Don’t miss: Forward-thinking Korean restaurant Atomix was named the top-rated restaurant in the United States in the latest list of the World’s 50 Best Restaurants. Try Spanish mackerel with turnips and lentils to find out why.

Portland, Maine

Harbor Fish Market in Portland (Getty Images)

Harbor Fish Market in Portland (Getty Images)

Portland’s prime location on the North Atlantic coast makes it one of the best places in the world to eat seafood. It’s hard to go wrong with plentiful Maine lobsters, succulent mussels, and salty oysters: Eventide Oyster Co. offers at least 18 kinds of them. However, not all lobster pie rolls and raw mollusks. The city’s gourmet reputation has attracted world-class chefs such as Thomas Takashi Cooke. Japanese restaurant Izakaya Minato uses sea fruits in endless creative ways, such as grilled oysters served with a bite of mochi “bacon” and miso custard.

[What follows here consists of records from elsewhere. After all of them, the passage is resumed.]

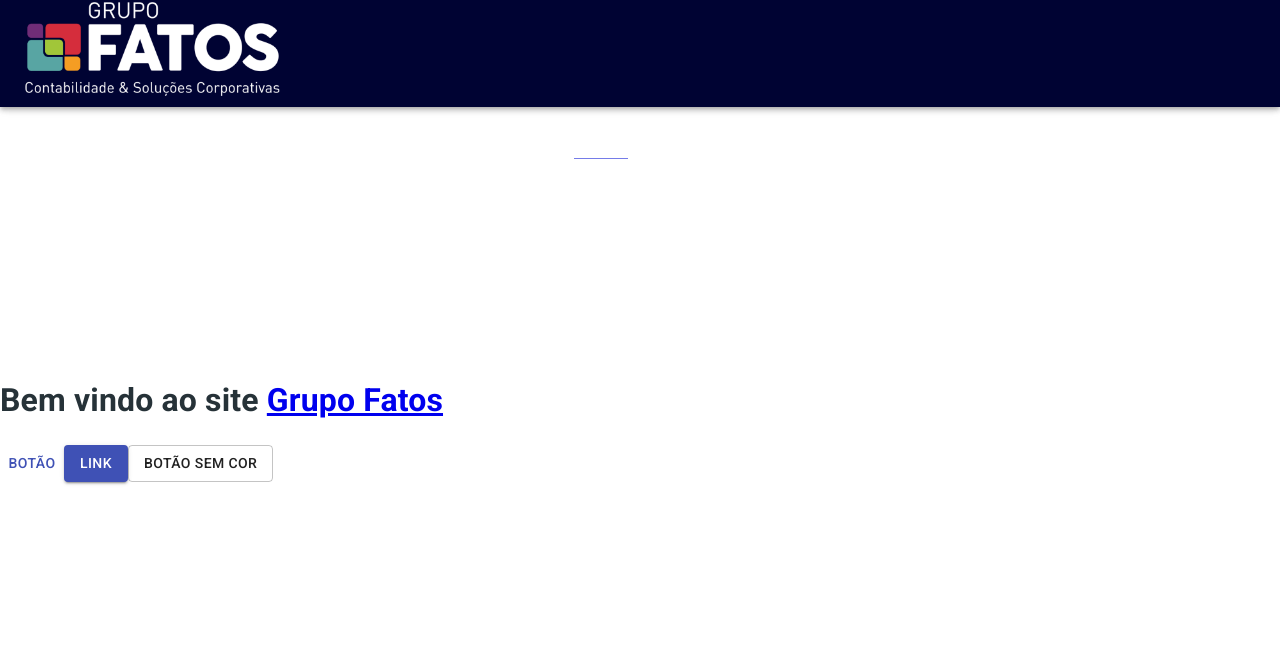
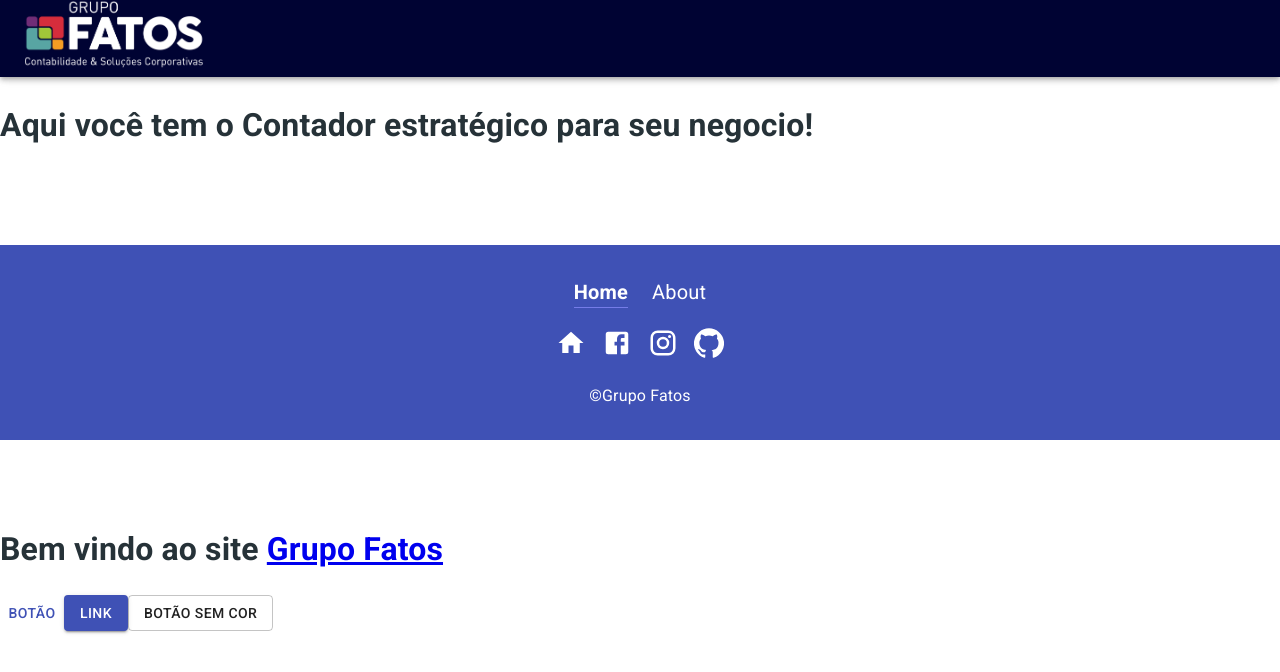
Before and after one commit to Akastro/GrupoFatos, a Next.js app: page / in a window 1280 px wide. Shown: the top 672 px of the page. Built offline with nearby package versions, Linux system fonts and the light colour scheme.

Commit message:
122° commit

```diff
--- a/src/components/PrimeiraDobra.js
+++ b/src/components/PrimeiraDobra.js
@@ -1,12 +1,27 @@
-const PrimeiraDobra = () => (
-<div className="home">
- <h1 className="frasechave">
+import { makeStyles } from '@material-ui/core/styles';
+
+
+const useStyles = makeStyles((theme) => ({
+    root:{
+        width: "100%",
+        background: 'linear-gradient(45deg, #FE6B8B 30%, #FF8E53 90%)',
+        backgroundImage: '../publc/img/back.webp',
+        color: 'white',
+        height: 48,
+        padding: '0 30px',
+    }
+}));
+function PrimeiraDobra()  {
+const classes = useStyles();
+return (
+<div ClassName={classes.root}>
+ <h1 >
  Você merece uma contabilidade com atendimento personalizado.
  <p>Aqui você tem o Contador estratégico para seu negocio! </p>
  </h1>
 
 </div>
 
-);
+)};
 
 export default PrimeiraDobra;
--- a/src/components/layout/FooterBar.js
+++ b/src/components/layout/FooterBar.js
@@ -1,6 +1,6 @@
 import { useRouter } from "next/router";
 
-import { makeStyles } from '@material-ui/core';
+import { makeStyles } from '@material-ui/core/styles';
 
 import { Container, Grid, Typography } from "@material-ui/core";
 
@@ -12,7 +12,7 @@ import Social from '../../components/Social';
 
 const useStyles = makeStyles((theme) => ({
   footer: {
-    backgroundColor:theme.palette.primary,
+    backgroundColor:theme.palette.primary.main,
     width: `100%`,
     position: "relative",
     overflow: "hidden",
@@ -23,7 +23,7 @@ const useStyles = makeStyles((theme) => ({
     fontSize: "1.25em",
     color: "#fff",
     "&:hover": {
-      color: theme.palette.info,
+      color: theme.palette.info.main,
     },
   },
   copylight: {
@@ -41,7 +41,7 @@ const Footer = () => {
   const router = useRouter();
   return (
     <footer className={classes.footer}>
-      <Container maxWidth="lg" color="primary">
+      <Container maxWidth="lg">
         <Grid container spacing={3} justify="center">
           {path.map(({ name, link }) => (
             <Grid item key={link}>
--- a/src/components/layout/TopBar.js
+++ b/src/components/layout/TopBar.js
@@ -1,4 +1,4 @@
-import { makeStyles } from '@material-ui/core';
+import { makeStyles } from '@material-ui/core/styles';
 import AppBar from '@mui/material/AppBar';
 import Toolbar from '@mui/material/Toolbar';
 
@@ -19,7 +19,7 @@ function TopBar()  {
     return (
         <div ClassName={classes.root}>
         <AppBar>
-            <Toolbar><a href="/"><img height='100em' margin='0px 100px' src="/logo.png" alt="Grupo Fatos"></img></a></Toolbar>
+            <Toolbar><a href="/"><img height='70em' padding='3px 100px' margin="10px 100px" src="/logo.png" alt="Grupo Fatos"></img></a></Toolbar>
         </AppBar>
         </div>
     /* <div>
--- a/src/pages/index.js
+++ b/src/pages/index.js
@@ -1,11 +1,14 @@
 import React from 'react';
 import {Button} from '@material-ui/core';
 import Layout from '../components/layout';
+import PrimeiraDobra from '../components/PrimeiraDobra';
 
 
 export default function Home() {
   return (
     <div>
+
+      <PrimeiraDobra />
           <Layout title="Contabilidade em São Jose dos Campos" />
         <h1>
           Bem vindo ao site  <a href="https://grupofatos.com.br">Grupo Fatos</a>
```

Don’t miss: Seafood doesn’t get any fresher than Harbor Fish Market, a New England institution from the late 19’s.pearl century.

Los Angeles, California

Los Angeles’ food scene is as vast and sprawling as the city itself. There’s a whole world to explore beyond fast food favorites like the beloved In-N-Out Burger and the countless and always great taco trucks in cities. It’s hard to beat Koreatown’s all-you-can-eat restaurants like Jjukku Jjukku BBQ, while Jitlada is a simple strip mall that promises and serves the most spicy Thai food in town. There are few better cities in the world to be vegetarian as well. Celebrity favorite Crossroads Kitchen serves up a surprising spaghetti carbonara, sunny side up, topped with a vegan egg. The exact recipe is a tightly guarded secret, but the perfectly runny yoke is said to be made from yellow tomatoes. You have to beat it to believe it.

Don’t miss: Downtown’s Grand Central Market dates from 1917 and today houses dozens of stalls serving cuisines from around the city and the world. The perfect one-stop destination to get your head and mouth full of Los Angeles’ astonishing culinary diversity.